Facebook announced it would ban and remove photos and videos from the protest at the U.S. Capitol in Washington, D.C. The social media platform claims that photos and videos from Wednesday's events violate Facebook's policy of "promotion of criminal activity."
Immediately following the Capitol protest, Facebook and Instagram locked the account of President Donald Trump for 24 hours for "two policy violations."
Facebook, Twitter, and YouTube deleted videos from President Trump addressing the Capitol chaos, where he instructed his supporters to "go home," and declared that "we have to have peace." He also continued to press the narrative that the election was stolen from him.
Twitter released a statement on Wednesday that read, "In regard to the ongoing situation in Washington, D.C., we are working proactively to protect the health of the public conversation occurring on the service and will take action on any content that violates the Twitter rules."
Guy Rosen, Facebook's vice president of integrity, said the company deleted Trump's video over the risk that it would increase the risk of violence.
"This is an emergency situation and we are taking appropriate emergency measures, including removing President Trump's video," Rosen wrote on Twitter. "We removed it because on balance we believe it contributes to rather than diminishes the risk of ongoing violence."
This is an emergency situation and we are taking appropriate emergency measures, including removing President Trump… https://t.co/xmqukcUtJj— Guy Rosen (@Guy Rosen) 1609973006.0
"The violent protests in the Capitol today are a disgrace," Facebook said in a statement on Wednesday. "We prohibit incitement and calls for violence on our platform. We are actively reviewing and removing any content that breaks these rules."
Facebook also issued its "response to the violence in Washington," where the social network announced it would ban and remove photos and videos from the Capitol protest.
"Let us speak for the leadership team in saying what so many of us are feeling," wrote Rosen and Monika Bickert, Facebook's vice president of global policy management. "We are appalled by the violence at the Capitol today. We are treating these events as an emergency."
Facebook proclaimed that it has been "searching for and removing" certain content, including "praise and support of the storming of the US Capitol," "incitement or encouragement of the events at the Capitol, including videos and photos from the protestors," and "calls for protests — even peaceful ones — if they violate the curfew in DC."
Facebook claimed that photos and videos of the Capitol protest "represent promotion of criminal activity which violates our policies."
Facebook also implemented "emergency measures," including "automatically disabling comments on posts in Groups that start to have a high rate of hate speech or content that incites violence" and "using AI to demote content that likely violates our policies."
"Facebook and Instagram have both begun blocking content posted to the #StormTheCapitol hashtag," TechCrunch reported.
The social media giant concluded by saying, "We're continuing to monitor the situation and will take additional measures if necessary to keep people safe."

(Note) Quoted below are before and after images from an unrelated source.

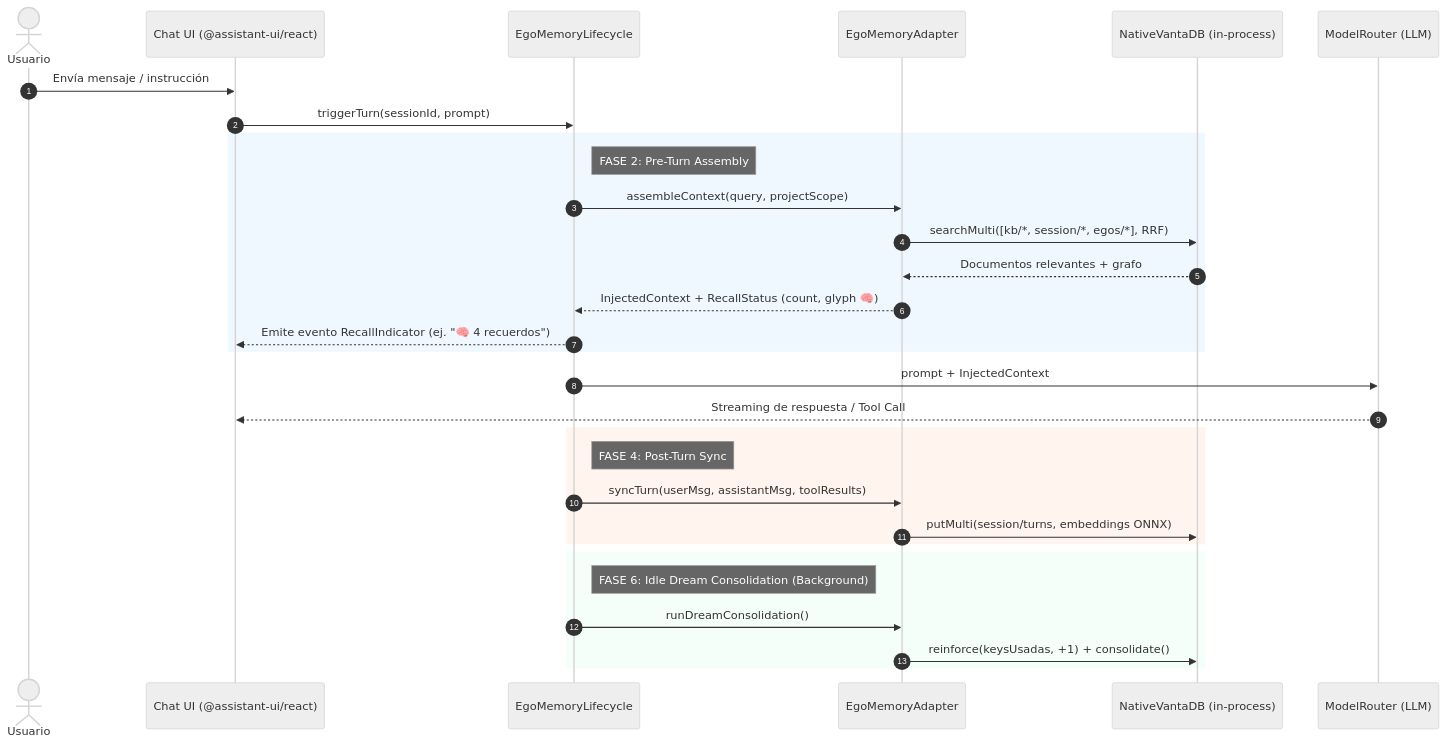
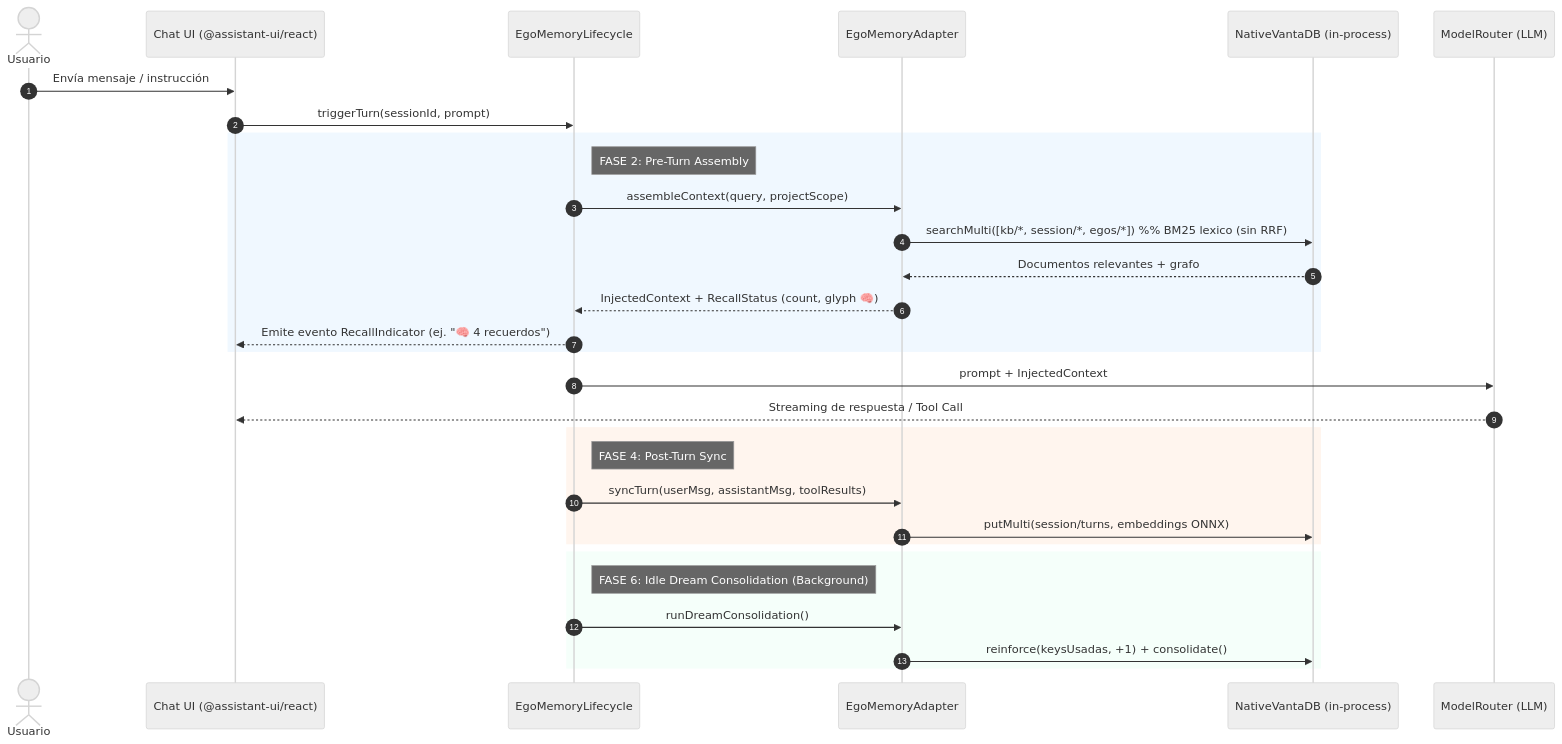
One commit to ness-e/Ego changed the diagram in docs/architecture/ciclo-memoria-unificado.md. Above: the diagram before and after it, drawn with Mermaid (neutral theme). The commit also changed other lines of this file and 34 other files, not shown here.

````diff
--- a/docs/architecture/ciclo-memoria-unificado.md
+++ b/docs/architecture/ciclo-memoria-unificado.md
@@ -39,37 +39,37 @@
 ```mermaid
 sequenceDiagram
     autonumber
     actor Usuario
     participant UI as Chat UI (@assistant-ui/react)
     participant Lifecycle as EgoMemoryLifecycle
     participant Adapter as EgoMemoryAdapter
     participant Vanta as NativeVantaDB (in-process)
     participant Model as ModelRouter (LLM)
 
     Usuario->>UI: Envía mensaje / instrucción
     UI->>Lifecycle: triggerTurn(sessionId, prompt)
     
     rect rgb(240, 248, 255)
     note right of Lifecycle: FASE 2: Pre-Turn Assembly
     Lifecycle->>Adapter: assembleContext(query, projectScope)
-    Adapter->>Vanta: searchMulti([kb/*, session/*, egos/*], RRF)
+    Adapter->>Vanta: searchMulti([kb/*, session/*, egos/*])  %% BM25 lexico (sin RRF)
     Vanta-->>Adapter: Documentos relevantes + grafo
     Adapter-->>Lifecycle: InjectedContext + RecallStatus (count, glyph 🧠)
     Lifecycle-->>UI: Emite evento RecallIndicator (ej. "🧠 4 recuerdos")
     end
 
     Lifecycle->>Model: prompt + InjectedContext
     Model-->>UI: Streaming de respuesta / Tool Call
 
     rect rgb(255, 245, 238)
     note right of Lifecycle: FASE 4: Post-Turn Sync
     Lifecycle->>Adapter: syncTurn(userMsg, assistantMsg, toolResults)
     Adapter->>Vanta: putMulti(session/turns, embeddings ONNX)
     end
 
     rect rgb(245, 255, 250)
     note right of Lifecycle: FASE 6: Idle Dream Consolidation (Background)
     Lifecycle->>Adapter: runDreamConsolidation()
     Adapter->>Vanta: reinforce(keysUsadas, +1) + consolidate()
     end
 ```
````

Facebook did not enact a similar policy of banning images and videos during the protests and riots that have been occurring regularly since late May, following the death of George Floyd while in police custody in Minneapolis.